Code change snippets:
*** Block opens ***
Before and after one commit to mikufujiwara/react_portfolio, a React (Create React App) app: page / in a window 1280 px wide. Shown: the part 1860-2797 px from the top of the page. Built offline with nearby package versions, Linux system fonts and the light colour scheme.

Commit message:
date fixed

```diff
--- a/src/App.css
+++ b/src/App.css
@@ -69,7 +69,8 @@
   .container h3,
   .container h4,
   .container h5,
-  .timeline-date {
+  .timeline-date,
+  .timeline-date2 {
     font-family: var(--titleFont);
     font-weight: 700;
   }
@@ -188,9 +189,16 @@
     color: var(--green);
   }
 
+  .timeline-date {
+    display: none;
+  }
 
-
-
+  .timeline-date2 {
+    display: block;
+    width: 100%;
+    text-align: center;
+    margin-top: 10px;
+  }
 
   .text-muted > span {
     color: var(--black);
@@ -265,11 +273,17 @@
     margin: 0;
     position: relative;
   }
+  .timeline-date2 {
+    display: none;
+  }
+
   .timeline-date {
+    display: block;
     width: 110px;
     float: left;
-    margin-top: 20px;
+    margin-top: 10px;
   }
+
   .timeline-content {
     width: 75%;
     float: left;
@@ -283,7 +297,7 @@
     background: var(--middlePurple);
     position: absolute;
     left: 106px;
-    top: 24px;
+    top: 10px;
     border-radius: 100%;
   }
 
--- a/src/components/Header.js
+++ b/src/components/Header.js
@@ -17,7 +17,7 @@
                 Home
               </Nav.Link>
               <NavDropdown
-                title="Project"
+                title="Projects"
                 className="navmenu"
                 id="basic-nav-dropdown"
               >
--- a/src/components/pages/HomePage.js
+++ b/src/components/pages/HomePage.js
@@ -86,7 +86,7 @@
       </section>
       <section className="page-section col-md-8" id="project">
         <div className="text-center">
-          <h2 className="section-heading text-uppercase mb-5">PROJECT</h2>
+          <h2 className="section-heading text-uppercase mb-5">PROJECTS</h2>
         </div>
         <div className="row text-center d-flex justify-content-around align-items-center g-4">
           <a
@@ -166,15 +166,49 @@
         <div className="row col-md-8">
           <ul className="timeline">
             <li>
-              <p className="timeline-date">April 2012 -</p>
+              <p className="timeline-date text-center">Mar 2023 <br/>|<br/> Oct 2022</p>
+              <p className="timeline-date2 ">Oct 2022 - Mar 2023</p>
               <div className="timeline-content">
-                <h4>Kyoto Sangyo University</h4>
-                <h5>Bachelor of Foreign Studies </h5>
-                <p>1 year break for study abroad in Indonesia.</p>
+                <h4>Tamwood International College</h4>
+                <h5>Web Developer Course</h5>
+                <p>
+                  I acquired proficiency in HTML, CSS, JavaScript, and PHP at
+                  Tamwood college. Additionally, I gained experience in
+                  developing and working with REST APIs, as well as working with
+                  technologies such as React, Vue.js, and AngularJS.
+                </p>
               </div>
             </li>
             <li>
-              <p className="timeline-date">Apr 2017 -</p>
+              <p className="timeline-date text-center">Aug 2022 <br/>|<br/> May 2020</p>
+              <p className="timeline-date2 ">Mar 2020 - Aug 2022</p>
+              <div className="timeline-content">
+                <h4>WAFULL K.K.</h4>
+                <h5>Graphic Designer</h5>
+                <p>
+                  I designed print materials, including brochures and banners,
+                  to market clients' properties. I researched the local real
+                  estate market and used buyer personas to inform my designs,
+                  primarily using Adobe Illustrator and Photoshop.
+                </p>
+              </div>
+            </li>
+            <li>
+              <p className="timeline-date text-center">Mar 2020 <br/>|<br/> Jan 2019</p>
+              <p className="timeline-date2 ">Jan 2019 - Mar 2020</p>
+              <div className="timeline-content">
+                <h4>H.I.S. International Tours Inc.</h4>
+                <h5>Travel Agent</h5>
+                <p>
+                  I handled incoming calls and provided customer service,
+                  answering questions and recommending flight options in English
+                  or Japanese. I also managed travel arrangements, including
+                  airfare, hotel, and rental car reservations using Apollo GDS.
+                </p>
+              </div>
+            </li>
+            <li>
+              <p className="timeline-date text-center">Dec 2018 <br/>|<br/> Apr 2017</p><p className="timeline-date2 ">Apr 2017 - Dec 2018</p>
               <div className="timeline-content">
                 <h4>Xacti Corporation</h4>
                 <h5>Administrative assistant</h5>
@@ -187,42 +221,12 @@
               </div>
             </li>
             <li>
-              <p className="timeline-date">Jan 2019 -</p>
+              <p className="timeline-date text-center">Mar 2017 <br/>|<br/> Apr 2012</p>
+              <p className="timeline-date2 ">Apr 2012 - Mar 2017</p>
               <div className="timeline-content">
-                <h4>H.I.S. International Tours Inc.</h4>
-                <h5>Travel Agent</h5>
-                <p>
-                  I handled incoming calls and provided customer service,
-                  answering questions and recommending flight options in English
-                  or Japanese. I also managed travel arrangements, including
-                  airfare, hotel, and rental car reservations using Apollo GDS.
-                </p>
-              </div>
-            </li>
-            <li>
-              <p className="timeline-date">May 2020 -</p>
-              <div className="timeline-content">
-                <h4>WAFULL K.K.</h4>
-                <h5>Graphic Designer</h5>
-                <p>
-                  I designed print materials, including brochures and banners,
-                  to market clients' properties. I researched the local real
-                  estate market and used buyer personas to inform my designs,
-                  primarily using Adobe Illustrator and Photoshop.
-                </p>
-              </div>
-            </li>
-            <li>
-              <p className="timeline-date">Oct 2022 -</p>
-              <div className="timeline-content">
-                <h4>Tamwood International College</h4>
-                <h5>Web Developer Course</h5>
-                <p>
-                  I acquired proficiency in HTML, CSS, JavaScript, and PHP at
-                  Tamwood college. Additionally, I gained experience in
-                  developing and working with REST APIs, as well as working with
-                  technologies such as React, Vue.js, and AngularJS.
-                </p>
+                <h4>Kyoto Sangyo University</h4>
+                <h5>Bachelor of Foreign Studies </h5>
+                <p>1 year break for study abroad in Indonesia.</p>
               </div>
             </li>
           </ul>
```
*** Block closes ***
Copy out all of the records above with nothing altered.

> EXERCISE SOLUTION
Before and after one commit to mikufujiwara/react_portfolio, a React (Create React App) app: page / in a window 1280 px wide. Shown: the part 1860-2797 px from the top of the page. Built offline with nearby package versions, Linux system fonts and the light colour scheme.

Commit message:
date fixed

```diff
--- a/src/App.css
+++ b/src/App.css
@@ -69,7 +69,8 @@
   .container h3,
   .container h4,
   .container h5,
-  .timeline-date {
+  .timeline-date,
+  .timeline-date2 {
     font-family: var(--titleFont);
     font-weight: 700;
   }
@@ -188,9 +189,16 @@
     color: var(--green);
   }
 
+  .timeline-date {
+    display: none;
+  }
 
-
-
+  .timeline-date2 {
+    display: block;
+    width: 100%;
+    text-align: center;
+    margin-top: 10px;
+  }
 
   .text-muted > span {
     color: var(--black);
@@ -265,11 +273,17 @@
     margin: 0;
     position: relative;
   }
+  .timeline-date2 {
+    display: none;
+  }
+
   .timeline-date {
+    display: block;
     width: 110px;
     float: left;
-    margin-top: 20px;
+    margin-top: 10px;
   }
+
   .timeline-content {
     width: 75%;
     float: left;
@@ -283,7 +297,7 @@
     background: var(--middlePurple);
     position: absolute;
     left: 106px;
-    top: 24px;
+    top: 10px;
     border-radius: 100%;
   }
 
--- a/src/components/Header.js
+++ b/src/components/Header.js
@@ -17,7 +17,7 @@
                 Home
               </Nav.Link>
               <NavDropdown
-                title="Project"
+                title="Projects"
                 className="navmenu"
                 id="basic-nav-dropdown"
               >
--- a/src/components/pages/HomePage.js
+++ b/src/components/pages/HomePage.js
@@ -86,7 +86,7 @@
       </section>
       <section className="page-section col-md-8" id="project">
         <div className="text-center">
-          <h2 className="section-heading text-uppercase mb-5">PROJECT</h2>
+          <h2 className="section-heading text-uppercase mb-5">PROJECTS</h2>
         </div>
         <div className="row text-center d-flex justify-content-around align-items-center g-4">
           <a
@@ -166,15 +166,49 @@
         <div className="row col-md-8">
           <ul className="timeline">
             <li>
-              <p className="timeline-date">April 2012 -</p>
+              <p className="timeline-date text-center">Mar 2023 <br/>|<br/> Oct 2022</p>
+              <p className="timeline-date2 ">Oct 2022 - Mar 2023</p>
               <div className="timeline-content">
-                <h4>Kyoto Sangyo University</h4>
-                <h5>Bachelor of Foreign Studies </h5>
-                <p>1 year break for study abroad in Indonesia.</p>
+                <h4>Tamwood International College</h4>
+                <h5>Web Developer Course</h5>
+                <p>
+                  I acquired proficiency in HTML, CSS, JavaScript, and PHP at
+                  Tamwood college. Additionally, I gained experience in
+                  developing and working with REST APIs, as well as working with
+                  technologies such as React, Vue.js, and AngularJS.
+                </p>
               </div>
             </li>
             <li>
-              <p className="timeline-date">Apr 2017 -</p>
+              <p className="timeline-date text-center">Aug 2022 <br/>|<br/> May 2020</p>
+              <p className="timeline-date2 ">Mar 2020 - Aug 2022</p>
+              <div className="timeline-content">
+                <h4>WAFULL K.K.</h4>
+                <h5>Graphic Designer</h5>
+                <p>
+                  I designed print materials, including brochures and banners,
+                  to market clients' properties. I researched the local real
+                  estate market and used buyer personas to inform my designs,
+                  primarily using Adobe Illustrator and Photoshop.
+                </p>
+              </div>
+            </li>
+            <li>
+              <p className="timeline-date text-center">Mar 2020 <br/>|<br/> Jan 2019</p>
+              <p className="timeline-date2 ">Jan 2019 - Mar 2020</p>
+              <div className="timeline-content">
+                <h4>H.I.S. International Tours Inc.</h4>
+                <h5>Travel Agent</h5>
+                <p>
+                  I handled incoming calls and provided customer service,
+                  answering questions and recommending flight options in English
+                  or Japanese. I also managed travel arrangements, including
+                  airfare, hotel, and rental car reservations using Apollo GDS.
+                </p>
+              </div>
+            </li>
+            <li>
+              <p className="timeline-date text-center">Dec 2018 <br/>|<br/> Apr 2017</p><p className="timeline-date2 ">Apr 2017 - Dec 2018</p>
               <div className="timeline-content">
                 <h4>Xacti Corporation</h4>
                 <h5>Administrative assistant</h5>
@@ -187,42 +221,12 @@
               </div>
             </li>
             <li>
-              <p className="timeline-date">Jan 2019 -</p>
+              <p className="timeline-date text-center">Mar 2017 <br/>|<br/> Apr 2012</p>
+              <p className="timeline-date2 ">Apr 2012 - Mar 2017</p>
               <div className="timeline-content">
-                <h4>H.I.S. International Tours Inc.</h4>
-                <h5>Travel Agent</h5>
-                <p>
-                  I handled incoming calls and provided customer service,
-                  answering questions and recommending flight options in English
-                  or Japanese. I also managed travel arrangements, including
-                  airfare, hotel, and rental car reservations using Apollo GDS.
-                </p>
-              </div>
-            </li>
-            <li>
-              <p className="timeline-date">May 2020 -</p>
-              <div className="timeline-content">
-                <h4>WAFULL K.K.</h4>
-                <h5>Graphic Designer</h5>
-                <p>
-                  I designed print materials, including brochures and banners,
-                  to market clients' properties. I researched the local real
-                  estate market and used buyer personas to inform my designs,
-                  primarily using Adobe Illustrator and Photoshop.
-                </p>
-              </div>
-            </li>
-            <li>
-              <p className="timeline-date">Oct 2022 -</p>
-              <div className="timeline-content">
-                <h4>Tamwood International College</h4>
-                <h5>Web Developer Course</h5>
-                <p>
-                  I acquired proficiency in HTML, CSS, JavaScript, and PHP at
-                  Tamwood college. Additionally, I gained experience in
-                  developing and working with REST APIs, as well as working with
-                  technologies such as React, Vue.js, and AngularJS.
-                </p>
+                <h4>Kyoto Sangyo University</h4>
+                <h5>Bachelor of Foreign Studies </h5>
+                <p>1 year break for study abroad in Indonesia.</p>
               </div>
             </li>
           </ul>
```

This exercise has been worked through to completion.